» **What you have to do**: Send back the records exactly as written, with no images.

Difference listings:
»»
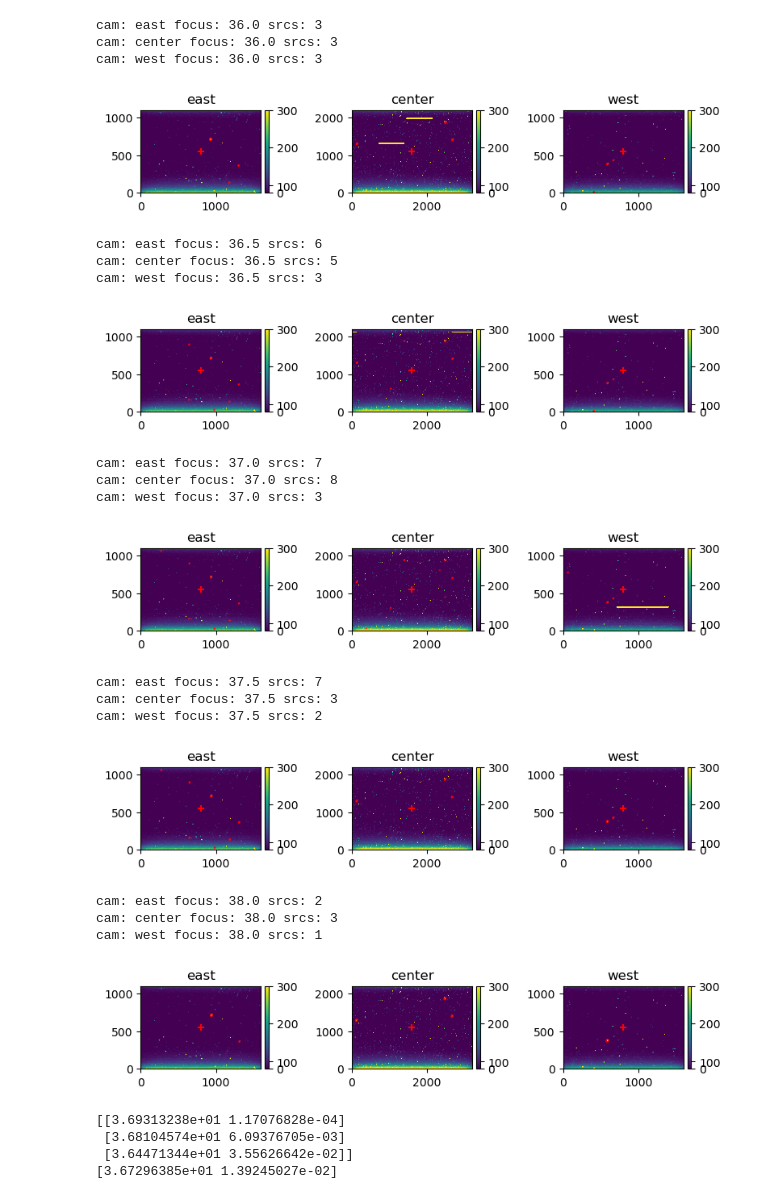
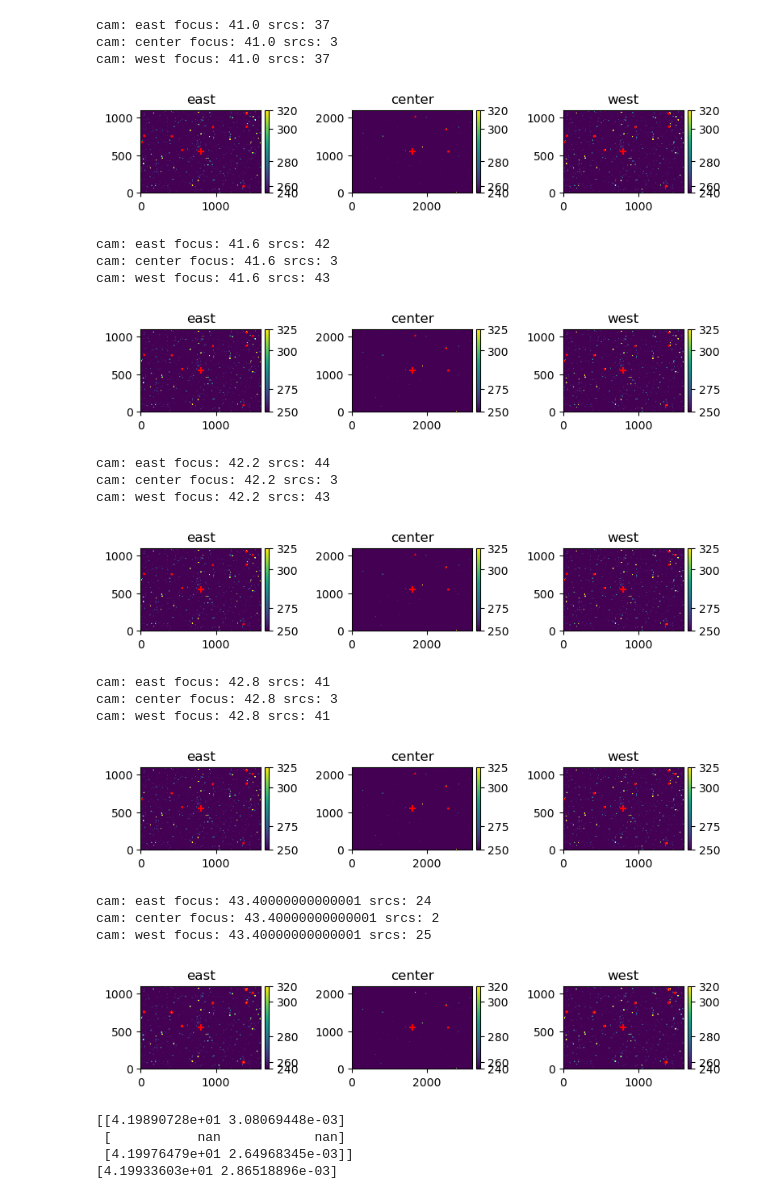
Before and after one commit to sdss/lvmstack, a Jupyter notebook: config/jupyter/4.0_focus.ipynb, the cells around one changed output. Cells and saved outputs as stored; diff of their text form; code cells hidden in the pictures.

```diff
--- a/config/jupyter/4.0_focus.ipynb
+++ b/config/jupyter/4.0_focus.ipynb
@@ -135,56 +146,60 @@ def plot_images(images, vmin=None, vmax=None, rotate=None, cat_max = 8, cat_rest
 # %%
 from lvmagp.focus.focusseries.base import FocusSeries
 from lvmagp.focus.curvefit import fit_hyperbola
 from lvmagp.images import Image
 
 import matplotlib.pyplot as plt
 
 
 def callback(data):
     if isinstance(data[0], Image):
         for idx, img in enumerate(data):
             print(f"cam: {img.header['CAMNAME']} focus: {img.header['FOCUSDT']} srcs: {len(img.catalog)}")
         plot_images(data)
     elif isinstance(data[0], tuple):
         fig, ax = plt.subplots(1, ncols=(len(data)), figsize=(10, 5/len(data)))
 
         for idx, d in enumerate(data):
             camera = d[0]
             dd = d[1]
             focus = [d["focus"] for d in dd]
             r = [d["r"] for d in dd]
             rerr = [d["rerr"] for d in dd]
 
             ax_idx = ax[idx] if len(data) > 1 else ax
             ax_idx.set_title(camera)
             ax_idx.errorbar(focus, r, yerr=rerr)
 
 
-focvals = await focus.fine(exposure_time=5.0, guess=37, count=2, step=0.5, callback=callback)
+focvals = await focus.fine(exposure_time=5.0, guess=42.2, count=2, step=0.6, callback=callback)
 print(focvals)
-print(np.nanmean(focvals, axis=0))
+foc_median = np.nanmedian(focvals, axis=0)
+print(foc_median)
+
+await focus.position(foc_median[0])
+await lvm.sci.foc.status()
 # %% [output]
-cam: east focus: 36.0 srcs: 3
-cam: center focus: 36.0 srcs: 3
-cam: west focus: 36.0 srcs: 3
+cam: east focus: 41.0 srcs: 37
+cam: center focus: 41.0 srcs: 3
+cam: west focus: 41.0 srcs: 37
-[figure, old version]
+[figure, new version]
-cam: east focus: 36.5 srcs: 6
-cam: center focus: 36.5 srcs: 5
-cam: west focus: 36.5 srcs: 3
+cam: east focus: 41.6 srcs: 42
+cam: center focus: 41.6 srcs: 3
+cam: west focus: 41.6 srcs: 43
-[figure, old version]
+[figure, new version]
-cam: east focus: 37.0 srcs: 7
-cam: center focus: 37.0 srcs: 8
-cam: west focus: 37.0 srcs: 3
+cam: east focus: 42.2 srcs: 44
+cam: center focus: 42.2 srcs: 3
+cam: west focus: 42.2 srcs: 43
-[figure, old version]
+[figure, new version]
-cam: east focus: 37.5 srcs: 7
-cam: center focus: 37.5 srcs: 3
-cam: west focus: 37.5 srcs: 2
+cam: east focus: 42.8 srcs: 41
+cam: center focus: 42.8 srcs: 3
+cam: west focus: 42.8 srcs: 41
-[figure, old version]
+[figure, new version]
-cam: east focus: 38.0 srcs: 2
-cam: center focus: 38.0 srcs: 3
-cam: west focus: 38.0 srcs: 1
+cam: east focus: 43.40000000000001 srcs: 24
+cam: center focus: 43.40000000000001 srcs: 2
+cam: west focus: 43.40000000000001 srcs: 25
-[figure, old version]
+[figure, new version]
-[[3.69313238e+01 1.17076828e-04]
- [3.68104574e+01 6.09376705e-03]
- [3.64471344e+01 3.55626642e-02]]
-[3.67296385e+01 1.39245027e-02]
+[[4.19890728e+01 3.08069448e-03]
+ [           nan            nan]
+ [4.19976479e+01 2.64968345e-03]]
+[4.19933603e+01 2.86518896e-03]
```
Also changed, not shown: parts of 6 cells of this notebook.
««
» **Response to this task**:
Before and after one commit to sdss/lvmstack, a Jupyter notebook: config/jupyter/4.0_focus.ipynb, the cells around one changed output. Cells and saved outputs as stored; diff of their text form; code cells hidden in the pictures.

```diff
--- a/config/jupyter/4.0_focus.ipynb
+++ b/config/jupyter/4.0_focus.ipynb
@@ -135,56 +146,60 @@ def plot_images(images, vmin=None, vmax=None, rotate=None, cat_max = 8, cat_rest
 # %%
 from lvmagp.focus.focusseries.base import FocusSeries
 from lvmagp.focus.curvefit import fit_hyperbola
 from lvmagp.images import Image
 
 import matplotlib.pyplot as plt
 
 
 def callback(data):
     if isinstance(data[0], Image):
         for idx, img in enumerate(data):
             print(f"cam: {img.header['CAMNAME']} focus: {img.header['FOCUSDT']} srcs: {len(img.catalog)}")
         plot_images(data)
     elif isinstance(data[0], tuple):
         fig, ax = plt.subplots(1, ncols=(len(data)), figsize=(10, 5/len(data)))
 
         for idx, d in enumerate(data):
             camera = d[0]
             dd = d[1]
             focus = [d["focus"] for d in dd]
             r = [d["r"] for d in dd]
             rerr = [d["rerr"] for d in dd]
 
             ax_idx = ax[idx] if len(data) > 1 else ax
             ax_idx.set_title(camera)
             ax_idx.errorbar(focus, r, yerr=rerr)
 
 
-focvals = await focus.fine(exposure_time=5.0, guess=37, count=2, step=0.5, callback=callback)
+focvals = await focus.fine(exposure_time=5.0, guess=42.2, count=2, step=0.6, callback=callback)
 print(focvals)
-print(np.nanmean(focvals, axis=0))
+foc_median = np.nanmedian(focvals, axis=0)
+print(foc_median)
+
+await focus.position(foc_median[0])
+await lvm.sci.foc.status()
 # %% [output]
-cam: east focus: 36.0 srcs: 3
-cam: center focus: 36.0 srcs: 3
-cam: west focus: 36.0 srcs: 3
+cam: east focus: 41.0 srcs: 37
+cam: center focus: 41.0 srcs: 3
+cam: west focus: 41.0 srcs: 37
-[figure, old version]
+[figure, new version]
-cam: east focus: 36.5 srcs: 6
-cam: center focus: 36.5 srcs: 5
-cam: west focus: 36.5 srcs: 3
+cam: east focus: 41.6 srcs: 42
+cam: center focus: 41.6 srcs: 3
+cam: west focus: 41.6 srcs: 43
-[figure, old version]
+[figure, new version]
-cam: east focus: 37.0 srcs: 7
-cam: center focus: 37.0 srcs: 8
-cam: west focus: 37.0 srcs: 3
+cam: east focus: 42.2 srcs: 44
+cam: center focus: 42.2 srcs: 3
+cam: west focus: 42.2 srcs: 43
-[figure, old version]
+[figure, new version]
-cam: east focus: 37.5 srcs: 7
-cam: center focus: 37.5 srcs: 3
-cam: west focus: 37.5 srcs: 2
+cam: east focus: 42.8 srcs: 41
+cam: center focus: 42.8 srcs: 3
+cam: west focus: 42.8 srcs: 41
-[figure, old version]
+[figure, new version]
-cam: east focus: 38.0 srcs: 2
-cam: center focus: 38.0 srcs: 3
-cam: west focus: 38.0 srcs: 1
+cam: east focus: 43.40000000000001 srcs: 24
+cam: center focus: 43.40000000000001 srcs: 2
+cam: west focus: 43.40000000000001 srcs: 25
-[figure, old version]
+[figure, new version]
-[[3.69313238e+01 1.17076828e-04]
- [3.68104574e+01 6.09376705e-03]
- [3.64471344e+01 3.55626642e-02]]
-[3.67296385e+01 1.39245027e-02]
+[[4.19890728e+01 3.08069448e-03]
+ [           nan            nan]
+ [4.19976479e+01 2.64968345e-03]]
+[4.19933603e+01 2.86518896e-03]
```
Also changed, not shown: parts of 6 cells of this notebook.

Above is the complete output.